**Task statement**
The copy must match the data below line for line and contain no images.

**Material provided**

------------------------------------------------------------------------

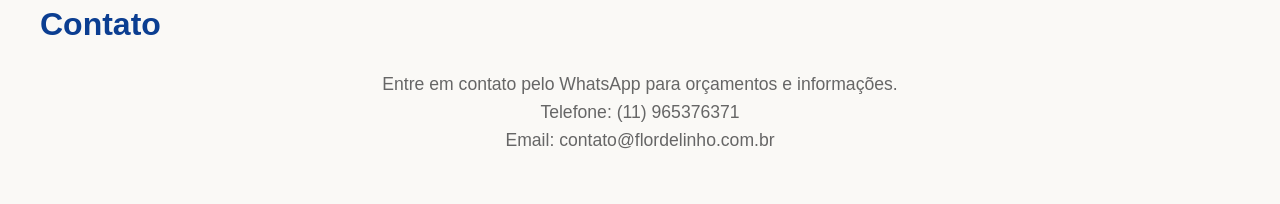
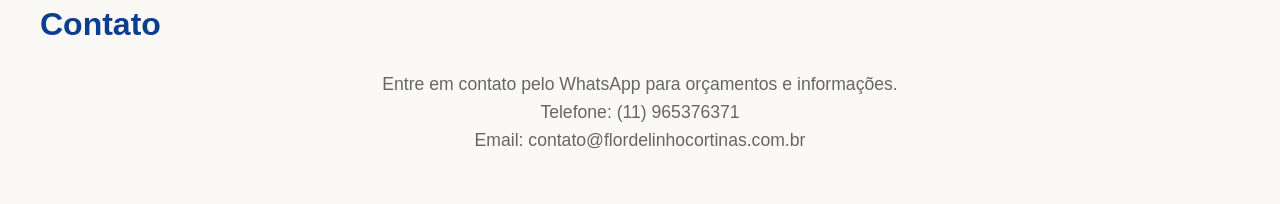
Before and after one commit to WesleyOliveira2021/FlordeLinhoCortinas, a plain HTML site: page index.html in a window 1280 px wide. Shown: the part 2427-2631 px from the top of the page. Drawn offline with Linux system fonts and the light colour scheme.

Commit message:
Ajuste no endereço de email

```diff
--- a/index.html
+++ b/index.html
@@ -41,7 +41,7 @@
 
   <section class="section" id="contato">
     <h2>Contato</h2>
-    <p>Entre em contato pelo WhatsApp para orçamentos e informações.<br />Telefone: (11) 965376371<br />Email: contato@flordelinho.com.br</p>
+    <p>Entre em contato pelo WhatsApp para orçamentos e informações.<br />Telefone: (11) 965376371<br />Email: contato@flordelinhocortinas.com.br</p>
   </section>
 
   <footer>
```
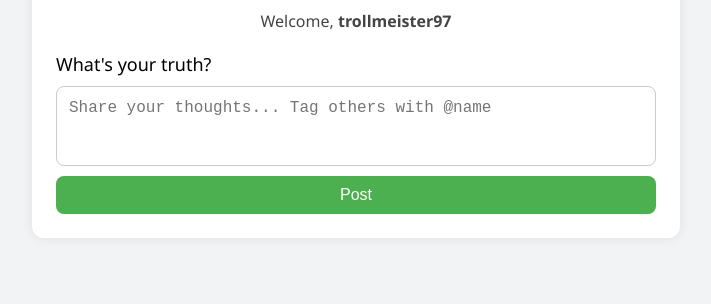
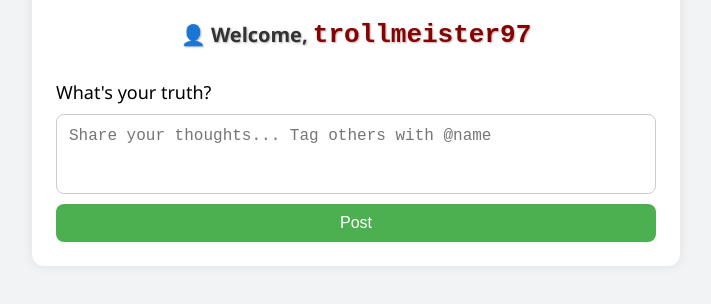
Before and after one commit to annie-r/controlthetruth, a plain HTML site: page index.html in a window 1280 px wide. Shown: the part 298-602 px from the top of the page, without its empty margins (284-995 px from the left). Drawn offline with Linux system fonts and the light colour scheme.

Commit message:
emphasize name

```diff
--- a/index.html
+++ b/index.html
@@ -29,8 +29,17 @@
       margin-bottom: 6px;
     }
     .welcome {
-      font-size: 16px;
-      color: #444;
+      font-size: 20px;
+      font-weight: bold;
+      color: #333;
+      padding: 10px;
+      text-shadow: 1px 1px 2px rgba(0,0,0,0.3);
+      display: inline-block;
+    }
+    .welcome strong {
+      font-size: 26px;
+      color: #800;
+      font-family: 'Courier New', monospace;
     }
     .truth-prompt {
       font-size: 18px;
@@ -119,7 +128,7 @@
   <div class="container">
     <div class="header">
       <div class="logo"><img src="assets/soap_cropped.png" alt="Control the Truth Logo" ></div>
-      <div class="welcome">Welcome, <strong>trollmeister97</strong></div>
+      <div class="welcome">👤 Welcome, <strong>trollmeister97</strong></div>
     </div>
 
     <div class="truth-prompt">What's your truth?</div>
```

------------------------------------------------------------------------

**Your solution**
Before and after one commit to WesleyOliveira2021/FlordeLinhoCortinas, a plain HTML site: page index.html in a window 1280 px wide. Shown: the part 2427-2631 px from the top of the page. Drawn offline with Linux system fonts and the light colour scheme.

Commit message:
Ajuste no endereço de email

```diff
--- a/index.html
+++ b/index.html
@@ -41,7 +41,7 @@
 
   <section class="section" id="contato">
     <h2>Contato</h2>
-    <p>Entre em contato pelo WhatsApp para orçamentos e informações.<br />Telefone: (11) 965376371<br />Email: contato@flordelinho.com.br</p>
+    <p>Entre em contato pelo WhatsApp para orçamentos e informações.<br />Telefone: (11) 965376371<br />Email: contato@flordelinhocortinas.com.br</p>
   </section>
 
   <footer>
```
Before and after one commit to annie-r/controlthetruth, a plain HTML site: page index.html in a window 1280 px wide. Shown: the part 298-602 px from the top of the page, without its empty margins (284-995 px from the left). Drawn offline with Linux system fonts and the light colour scheme.

Commit message:
emphasize name

```diff
--- a/index.html
+++ b/index.html
@@ -29,8 +29,17 @@
       margin-bottom: 6px;
     }
     .welcome {
-      font-size: 16px;
-      color: #444;
+      font-size: 20px;
+      font-weight: bold;
+      color: #333;
+      padding: 10px;
+      text-shadow: 1px 1px 2px rgba(0,0,0,0.3);
+      display: inline-block;
+    }
+    .welcome strong {
+      font-size: 26px;
+      color: #800;
+      font-family: 'Courier New', monospace;
     }
     .truth-prompt {
       font-size: 18px;
@@ -119,7 +128,7 @@
   <div class="container">
     <div class="header">
       <div class="logo"><img src="assets/soap_cropped.png" alt="Control the Truth Logo" ></div>
-      <div class="welcome">Welcome, <strong>trollmeister97</strong></div>
+      <div class="welcome">👤 Welcome, <strong>trollmeister97</strong></div>
     </div>
 
     <div class="truth-prompt">What's your truth?</div>
```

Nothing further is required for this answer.